LAHORE, Pakistan (Reuters) – A Pakistani local legislator died on Wednesday after contracting COVID-19, hospital officials said, marking the first death of a political figure in the South Asian nation from the disease at a time the country has lifted its countrywide lockdown.
Pakistan has recorded 45,898 infections and 985 deaths to date from the respiratory disease caused by the novel coronavirus. Tuesday saw the most deaths in a single day reported, at 46.
Shaheen Raza, a 65-year-old female member of the provincial assembly of Punjab, the country’s largest province, died in the eastern city of Lahore, the CEO of Mayo Hospital, Dr Asad Aslam, told Reuters.
“She was admitted to a hospital on May 17, and brought to Mayo Hospital on Monday, where she tested positive for the virus,” Aslam said.
Raza belonged to the ruling party of Prime Minister Imran Khan and was elected on a reserved seat for women. Punjab’s Health Minister Yasmeen Rashid, who is from the same party, said Raza had been visiting quarantine centres in the province for inspections and was a cancer survivor.
Meanwhile, despite rising rates of infections and deaths, Pakistan continued to open up the country on Wednesday, with cross-country train operations restarting after almost two months.

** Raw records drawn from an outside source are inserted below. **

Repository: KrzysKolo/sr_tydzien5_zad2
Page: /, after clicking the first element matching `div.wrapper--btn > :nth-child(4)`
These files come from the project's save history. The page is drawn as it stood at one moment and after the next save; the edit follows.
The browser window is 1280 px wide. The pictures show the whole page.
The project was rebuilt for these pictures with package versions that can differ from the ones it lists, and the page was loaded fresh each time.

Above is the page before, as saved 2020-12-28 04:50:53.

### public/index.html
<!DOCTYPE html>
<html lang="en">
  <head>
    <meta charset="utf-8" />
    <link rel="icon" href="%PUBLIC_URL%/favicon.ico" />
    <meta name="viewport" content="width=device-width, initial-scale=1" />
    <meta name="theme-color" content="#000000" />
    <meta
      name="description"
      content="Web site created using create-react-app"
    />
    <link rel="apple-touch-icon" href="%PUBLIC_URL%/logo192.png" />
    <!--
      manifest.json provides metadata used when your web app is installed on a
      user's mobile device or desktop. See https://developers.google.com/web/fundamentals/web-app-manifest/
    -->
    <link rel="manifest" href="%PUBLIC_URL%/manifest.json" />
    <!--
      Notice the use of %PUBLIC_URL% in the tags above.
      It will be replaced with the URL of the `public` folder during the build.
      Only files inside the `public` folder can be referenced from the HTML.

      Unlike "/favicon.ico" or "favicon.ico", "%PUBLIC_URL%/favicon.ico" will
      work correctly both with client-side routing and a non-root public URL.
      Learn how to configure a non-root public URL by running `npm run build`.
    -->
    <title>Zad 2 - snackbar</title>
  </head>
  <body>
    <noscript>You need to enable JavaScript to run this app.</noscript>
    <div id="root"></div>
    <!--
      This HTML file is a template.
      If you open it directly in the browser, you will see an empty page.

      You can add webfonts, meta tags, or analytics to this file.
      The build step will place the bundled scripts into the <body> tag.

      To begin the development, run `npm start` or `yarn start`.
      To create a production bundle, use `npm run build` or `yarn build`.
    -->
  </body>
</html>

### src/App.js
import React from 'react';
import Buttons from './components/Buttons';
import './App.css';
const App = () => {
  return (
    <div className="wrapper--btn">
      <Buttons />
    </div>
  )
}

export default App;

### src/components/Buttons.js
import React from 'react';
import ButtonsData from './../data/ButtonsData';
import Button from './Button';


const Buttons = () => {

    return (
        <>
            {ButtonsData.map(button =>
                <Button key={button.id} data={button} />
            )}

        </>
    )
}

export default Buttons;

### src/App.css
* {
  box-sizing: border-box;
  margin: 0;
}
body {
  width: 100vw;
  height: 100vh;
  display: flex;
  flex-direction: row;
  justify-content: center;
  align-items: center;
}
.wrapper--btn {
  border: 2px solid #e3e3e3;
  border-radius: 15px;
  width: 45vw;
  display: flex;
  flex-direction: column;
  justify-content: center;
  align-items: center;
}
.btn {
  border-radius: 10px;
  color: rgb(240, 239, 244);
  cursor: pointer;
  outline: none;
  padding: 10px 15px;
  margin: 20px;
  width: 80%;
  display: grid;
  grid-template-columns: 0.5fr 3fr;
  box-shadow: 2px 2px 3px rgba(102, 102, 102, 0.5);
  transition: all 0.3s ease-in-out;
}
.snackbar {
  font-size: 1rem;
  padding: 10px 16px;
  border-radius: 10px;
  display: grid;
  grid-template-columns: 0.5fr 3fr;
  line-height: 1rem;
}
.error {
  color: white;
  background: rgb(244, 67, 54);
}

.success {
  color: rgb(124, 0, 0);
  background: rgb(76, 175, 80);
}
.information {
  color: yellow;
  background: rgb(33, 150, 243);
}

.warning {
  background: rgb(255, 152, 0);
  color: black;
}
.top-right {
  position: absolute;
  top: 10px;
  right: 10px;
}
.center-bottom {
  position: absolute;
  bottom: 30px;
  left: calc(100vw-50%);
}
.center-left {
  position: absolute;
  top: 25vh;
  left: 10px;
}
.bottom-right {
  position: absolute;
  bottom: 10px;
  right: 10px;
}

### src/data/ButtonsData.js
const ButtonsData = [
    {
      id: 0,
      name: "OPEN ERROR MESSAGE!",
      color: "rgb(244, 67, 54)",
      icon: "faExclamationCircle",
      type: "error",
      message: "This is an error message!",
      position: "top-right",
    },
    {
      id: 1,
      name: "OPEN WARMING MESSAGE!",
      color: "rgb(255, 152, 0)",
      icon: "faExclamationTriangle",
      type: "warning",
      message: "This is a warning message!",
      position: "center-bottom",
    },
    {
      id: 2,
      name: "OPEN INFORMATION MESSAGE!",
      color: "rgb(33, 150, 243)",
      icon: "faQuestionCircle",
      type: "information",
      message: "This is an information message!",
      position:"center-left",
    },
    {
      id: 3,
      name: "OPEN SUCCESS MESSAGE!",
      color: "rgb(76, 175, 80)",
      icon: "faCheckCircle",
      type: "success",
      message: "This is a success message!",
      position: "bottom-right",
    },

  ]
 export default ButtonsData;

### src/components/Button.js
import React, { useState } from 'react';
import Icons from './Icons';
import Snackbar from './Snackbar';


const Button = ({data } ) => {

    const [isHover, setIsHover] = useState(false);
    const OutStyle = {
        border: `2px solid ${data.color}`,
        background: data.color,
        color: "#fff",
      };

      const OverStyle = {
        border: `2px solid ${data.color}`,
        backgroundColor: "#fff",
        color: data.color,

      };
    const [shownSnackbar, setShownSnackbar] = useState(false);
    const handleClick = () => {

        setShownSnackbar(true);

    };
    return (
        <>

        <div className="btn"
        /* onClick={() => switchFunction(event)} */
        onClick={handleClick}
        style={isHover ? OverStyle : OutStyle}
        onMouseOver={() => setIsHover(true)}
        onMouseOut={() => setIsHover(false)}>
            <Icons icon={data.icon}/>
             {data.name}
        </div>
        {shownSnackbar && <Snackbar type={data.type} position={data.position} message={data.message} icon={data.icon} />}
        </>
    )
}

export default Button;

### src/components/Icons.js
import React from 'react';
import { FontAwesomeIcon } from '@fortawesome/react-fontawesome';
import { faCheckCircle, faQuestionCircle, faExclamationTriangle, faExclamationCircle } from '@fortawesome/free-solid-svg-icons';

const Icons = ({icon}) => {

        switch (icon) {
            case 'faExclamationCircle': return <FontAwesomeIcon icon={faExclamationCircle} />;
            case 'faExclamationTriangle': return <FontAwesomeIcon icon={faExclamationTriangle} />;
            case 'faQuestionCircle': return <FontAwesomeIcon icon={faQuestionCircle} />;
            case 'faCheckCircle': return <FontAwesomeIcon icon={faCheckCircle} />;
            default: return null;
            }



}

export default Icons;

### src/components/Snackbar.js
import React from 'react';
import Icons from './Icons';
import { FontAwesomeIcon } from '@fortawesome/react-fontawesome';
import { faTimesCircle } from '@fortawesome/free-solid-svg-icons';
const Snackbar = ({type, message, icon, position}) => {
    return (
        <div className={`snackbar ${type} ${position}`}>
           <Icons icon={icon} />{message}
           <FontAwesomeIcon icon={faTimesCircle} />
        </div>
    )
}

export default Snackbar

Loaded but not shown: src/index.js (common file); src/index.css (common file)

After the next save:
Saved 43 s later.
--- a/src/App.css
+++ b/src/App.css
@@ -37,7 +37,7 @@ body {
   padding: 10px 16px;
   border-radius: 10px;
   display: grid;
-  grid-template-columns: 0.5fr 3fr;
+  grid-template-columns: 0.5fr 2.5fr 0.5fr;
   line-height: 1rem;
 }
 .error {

The timing of the restart presents a challenge for authorities with the Muslim holiday of Eid al-Fitr, which marks the end of the holy month of Ramadan, due to fall on Sunday or Monday, subject to the sighting of the new moon – meaning tens of thousands of people will be looking to board trains for their home towns. Railways authorities told Reuters that bookings had been limited to 60% of capacity to ensure social distancing. Tickets sold out shortly after becoming available.
“Walk-through sanitising gates, thermometers and sanitizers have been supplied to all railway stations,” Pakistan Railways public relations director Quratul Ain told Reuters, adding no passenger with a temperature or not wearing a mask would be allowed to travel.
(Writing by Gibran Peshimam; Editing by Alex Richardson)